Male Bodies Unmade: Jongwoo Jeremy Kim Book Talk with Bruce Hainley

January 24, 2024 5:30 PM–6:30 PM

Frank-Ratchye STUDIO for Creative Inquiry
College of Fine Arts - Room 111
Carnegie Mellon University
4919 Frew St.
Pittsburgh, PA 15213

Jongwoo Jeremy Kim, Bruce Hainley

Join us in the STUDIO on Wednesday January 24th at 5:30 PM for a celebratory book talk by CMU School of Art’s Associate Professor of Art History & Theory Dr. Jongwoo Jeremy Kim. He is joined in conversation by esteemed critic and friend, Bruce Hainley David and Caroline Minter Professor of the Humanities at Rice University in Houston TX. This event is made possible with support from the School of Art at Carnegie Mellon University.

Male Bodies Unmade explores white men’s disunified physicality in modern and contemporary art while attending to erotic polysemy that questions the visual ethos of Occidental patriarchy. Art historian Jongwoo Jeremy Kim’s approach is informed by his own status as an immigrant—a polyglot queen, drawn to extravagant fantasies of misbehaving bodies that are in truth foreign territories, colonies of misbelief. In six case studies focusing on configurations of irrational anatomy and horny self-extinction, this book celebrates the lessons and pleasures of disrupting art history’s hegemonically Western narratives.

Jongwoo Jeremy Kim is Associate Professor of Critical Studies in Art History and Theory at Carnegie Mellon University. He is the author of Painted Men in Britain, 1868–1918: Royal Academicians and Masculinities.

Bruce Hainley is the author of Under the Sign of [sic]: Sturtevant’s Volte-Face, No Biggie, and Foul Mouth, among other books. He assembled and edited Gary Indiana’s Vile Days: The Village Voice Art Columns 1985-1988 as well as Commie Pinko Guy, a publication that accompanied the first European survey of the work of Larry Johnson at Raven Row. A contributing editor of Artforum, he co-wrote with John Waters Art—A Sex Book.

Reviews for Male Bodies Unmade

“Jongwoo Jeremy Kim deftly examines queer (nonnormative) artists through new lenses, creating a narrative arc that interrelates the book’s historically and formally eclectic range of off-center artists/subjects. Male Bodies Unmade fills gaps in the literature of the artists discussed and diversifies perspectives in the fields of both queer studies and art history.”—Tirza True Latimer, author of Eccentric Modernisms: Making Differences in the History of American Art

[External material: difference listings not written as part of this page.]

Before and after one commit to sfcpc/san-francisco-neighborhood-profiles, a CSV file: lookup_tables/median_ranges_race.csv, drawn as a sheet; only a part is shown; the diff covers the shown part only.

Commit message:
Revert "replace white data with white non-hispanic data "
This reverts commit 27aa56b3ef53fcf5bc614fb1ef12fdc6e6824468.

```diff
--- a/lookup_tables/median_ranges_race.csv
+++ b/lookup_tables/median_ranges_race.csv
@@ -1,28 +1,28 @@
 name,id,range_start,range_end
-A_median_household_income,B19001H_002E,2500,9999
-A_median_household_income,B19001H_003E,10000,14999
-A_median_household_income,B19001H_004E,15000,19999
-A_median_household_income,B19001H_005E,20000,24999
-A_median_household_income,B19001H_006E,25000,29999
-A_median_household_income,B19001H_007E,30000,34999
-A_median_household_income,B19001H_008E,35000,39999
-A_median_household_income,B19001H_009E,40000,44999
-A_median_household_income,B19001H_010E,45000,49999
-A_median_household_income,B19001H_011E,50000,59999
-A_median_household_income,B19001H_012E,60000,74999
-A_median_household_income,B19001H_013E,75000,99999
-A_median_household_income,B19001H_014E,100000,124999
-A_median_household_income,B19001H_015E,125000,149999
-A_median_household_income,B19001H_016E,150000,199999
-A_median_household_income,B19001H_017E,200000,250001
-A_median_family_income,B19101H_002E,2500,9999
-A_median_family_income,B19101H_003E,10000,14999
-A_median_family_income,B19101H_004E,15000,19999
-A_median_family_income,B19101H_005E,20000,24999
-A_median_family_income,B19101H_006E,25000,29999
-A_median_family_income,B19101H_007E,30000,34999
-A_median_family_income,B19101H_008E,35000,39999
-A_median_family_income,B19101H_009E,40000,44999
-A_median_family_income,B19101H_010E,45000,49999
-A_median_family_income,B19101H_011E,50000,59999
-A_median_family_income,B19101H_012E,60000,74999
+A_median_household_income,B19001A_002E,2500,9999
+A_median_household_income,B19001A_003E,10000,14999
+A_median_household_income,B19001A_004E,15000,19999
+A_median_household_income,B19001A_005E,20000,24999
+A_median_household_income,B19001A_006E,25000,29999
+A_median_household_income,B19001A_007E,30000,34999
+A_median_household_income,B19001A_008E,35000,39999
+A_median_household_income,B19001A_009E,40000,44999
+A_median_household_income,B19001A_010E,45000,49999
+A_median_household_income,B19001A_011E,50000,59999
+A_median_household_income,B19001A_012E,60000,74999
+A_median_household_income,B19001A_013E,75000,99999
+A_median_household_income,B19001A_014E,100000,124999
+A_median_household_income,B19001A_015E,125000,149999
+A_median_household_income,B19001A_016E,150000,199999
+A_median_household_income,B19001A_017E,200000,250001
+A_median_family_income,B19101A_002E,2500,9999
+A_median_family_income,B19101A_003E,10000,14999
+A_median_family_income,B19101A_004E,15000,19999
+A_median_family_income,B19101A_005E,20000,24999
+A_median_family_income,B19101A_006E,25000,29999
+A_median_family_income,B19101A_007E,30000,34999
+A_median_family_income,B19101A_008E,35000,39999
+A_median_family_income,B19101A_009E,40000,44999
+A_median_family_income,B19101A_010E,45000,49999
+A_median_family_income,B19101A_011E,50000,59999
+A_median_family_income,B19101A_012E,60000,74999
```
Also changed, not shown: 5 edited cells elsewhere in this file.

“Jongwoo Jeremy Kim—who in the early pages of this book styles himself as fierce critic, voyeur, and ventriloquist—provides keen insight into GWM (gay white male) aesthetics by interrogating the stakes of being-in-difference under visual and sexual hegemony. Witty and wise, Male Bodies Unmade is a gleaming example of queer critique’s capacities to identify the points of pleasure and failure in our togethering.”—Andy Campbell, author of Bound Together: Leather, Sex, Archives, and Contemporary Art

“Jongwoo Jeremy Kim began to weave these thoughts into art history as part of a long, ongoing conversation with the bright mind of his teacher, friend, and ally, Linda Nochlin. Male Bodies Unmade now takes those threads into his own full scholarly investigation. The result of so much looking and being comes out from under the covers in the best of all possible ways.”—Molly Nesbit, Professor of Art on the Mary Conover Mellon Chair, Vassar College